With AI now being used in many walks of our every day life, this book looks at the questions surrounding AI and its future.
Who owns AI?
Is AI a product in its own right?
Should AI have rights and responsibilities?
What are the status, capacity and authority issues relating to AI?
Is AI racist?
What are the issues (legal and ethical) created by implicit bias of coders and data sets?
Can AI be used to gain a competitive advantage? If so, is it anti-competitive?
What is the role of AI in cybersecurity?
Can we trust AI?
Written by experts and laid out in the style of a trial, starting with opening submissions, followed by the evidence, closing submissions and finally the judgment, the book takes an innovative approach to the most innovative of technological areas.
PART A - OPENING SUBMISSIONS
Chapter 1: What is AI - and what it is not?
Chapter 2: Building blocks
Chapter 3: The state of play
Chapter 4: Why should AI be placed on trial?
PART B - THE EVIDENCE
Chapter 5: Owning the errors: who owns the data and the AI?
Chapter 6: Data as power: the war to end all wars?
Chapter 7: Data as a means of defence: can AI make us cyber secure?
Chapter 8: Setting boundaries: do we need a Hippocratic oath?
Chapter 9: Achieving A diversity: is AI racist?
Chapter 10: Gaming the system: using AI to achieve a competitive advantage
Chapter 11: Out of our hands: should we allow decisions to be entirely automated?
Chapter 12: Standing up for the technology: what rights and responsibilities should AI have?
Chapter 13: Holding to account: how might causation and liability be established?
Chapter 14: A question of honour: how can we trust AI?
PART C - CLOSING SUBMISSIONS
PART D - JUDGMENT
An innovative book that lays out the state of the technology and the law as it currently is, identifies why AI should be 'put on trial' and presents the evidence before passing judgment.
Mark Deem. Mark is a partner at Cooley LLP. He is a commercial litigator, with considerable experience of complex domestic and cross-border litigation, international arbitration and regulatory matters. Mark focuses on technology, media and telecommunications (TMT) litigation, contentious privacy, data protection and cybersecurity issues and financial services disputes. He has particular experience in a variety of industry sectors, including aviation and aerospace, communications, digital, TMT and banking and finance. He is a regular speaker on the topic of AI.

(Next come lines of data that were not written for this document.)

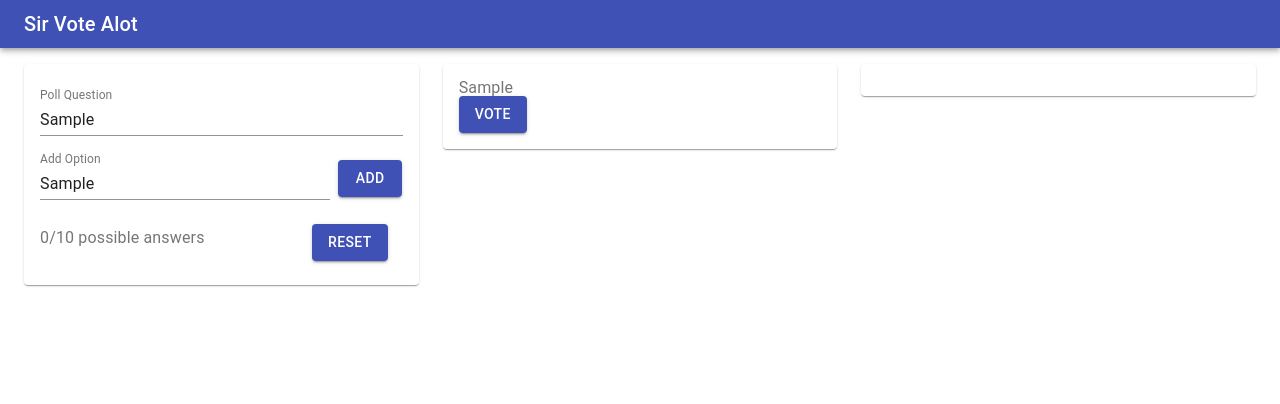
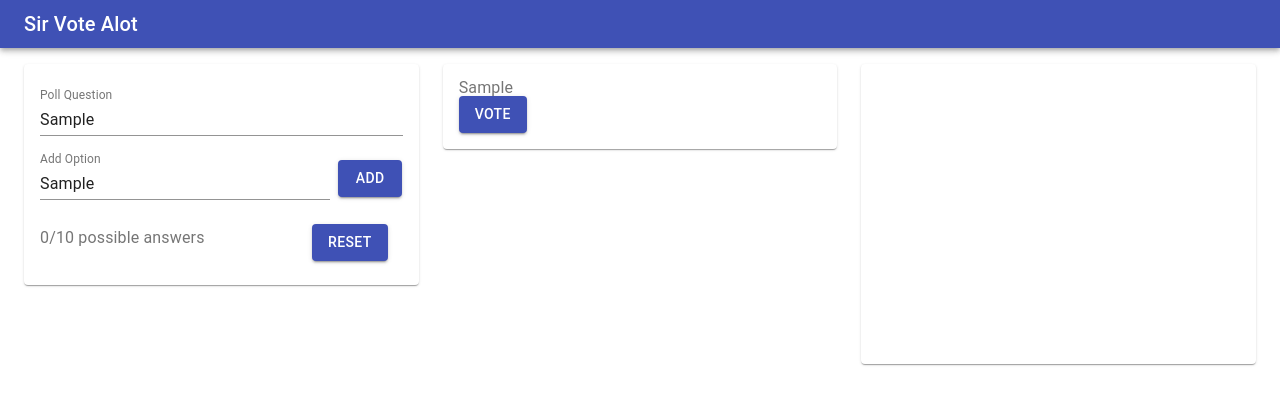
Before and after one commit to abdu997/BH-frontend, a React (Create React App) app: page / in a window 1280 px wide. Both pictures are taken after typing "Sample", "Sample" into the empty fields and a click on the button "RESET". Shown: the top 404 px of the page. Built offline with nearby package versions, Linux system fonts and the light colour scheme.

Commit message:
Created chart component

```diff
--- a/package.json
+++ b/package.json
@@ -11,6 +11,7 @@
     "react": "^17.0.2",
     "react-dom": "^17.0.2",
     "react-scripts": "4.0.3",
+    "recharts": "^2.0.9",
     "web-vitals": "^1.1.2"
   },
   "scripts": {
--- a/src/App.js
+++ b/src/App.js
@@ -7,6 +7,7 @@ import Container from "@material-ui/core/Container";
 import NavBar from "./components/NavBar";
 import CreatePollForm from "./components/CreatePollForm";
 import PollForm from "./components/PollForm";
+import PollResults from "./components/PollResults";
 
 import PollContext from "./utils/PollContext";
 
@@ -60,7 +61,7 @@ function App() {
                             </Paper>
                         </Grid>
                         <Grid item md={4}>
-                            <Paper className={classes.paper}></Paper>
+                            <PollResults />
                         </Grid>
                     </Grid>
                 </Container>
--- /dev/null
+++ b/src/components/PollResults/index.jsx
@@ -0,0 +1,50 @@
+import { useContext } from "react";
+
+import {
+    BarChart,
+    Bar,
+    XAxis,
+    YAxis,
+    Tooltip,
+    ResponsiveContainer,
+} from "recharts";
+
+import { makeStyles } from "@material-ui/core/styles";
+import { Typography } from "@material-ui/core";
+import Paper from "@material-ui/core/Paper";
+
+import PollContext from "../../utils/PollContext";
+
+const useStyles = makeStyles((theme) => ({
+    root: {
+        flexGrow: 1,
+    },
+    barChart: {
+        width: "100%",
+        minHeight: "300px",
+    },
+}));
+
+function PollResults() {
+    const classes = useStyles();
+
+    const { pollQuestion, pollOptions } = useContext(PollContext);
+    if (!pollOptions) return null;
+    const data = [...pollOptions];
+    return (
+        <Paper className={classes.paper}>
+            <Typography>
+                <ResponsiveContainer className={classes.barChart}>
+                    <BarChart data={data}>
+                        <XAxis dataKey="title" />
+                        <YAxis allowDecimals={false} />
+                        <Tooltip />
+                        <Bar dataKey="voteCount" name="votes" fill="#8884d8" />
+                    </BarChart>
+                </ResponsiveContainer>
+            </Typography>
+        </Paper>
+    );
+}
+
+export default PollResults;
```
Also changed, not shown: 1 other file (tests, documents, lock files or other folders).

Peter Warren. Peter is a freelance journalist specialising in technology, undercover investigations and science issues. Former technology editor of Scotland on Sunday and the Sunday Express and an associate producer for BBC2, he has worked for both print and broadcast media, including the Guardian, the Daily Mirror, Evening Standard, the Sunday Times, the Sunday Times Magazine, the Sunday Express, Sunday Business, Channel 4, Sky News, the BBC and specialist magazines. He has also advised a number of PR agencies on their technology clients. Peter is an acknowledged expert on computer security issues. Author of Cyber Alert, published in 2005 and of Cyber Crime and Warfare published in 2013, Peter is a regular contributor to the BBC and to Sky News, and also appears as a commentator on technology issues on broadcast networks around the world as well as presenting a monthly radio show on the ramifications of technology for Resonance FM audience of 750,000 people across the South East of England and internationally.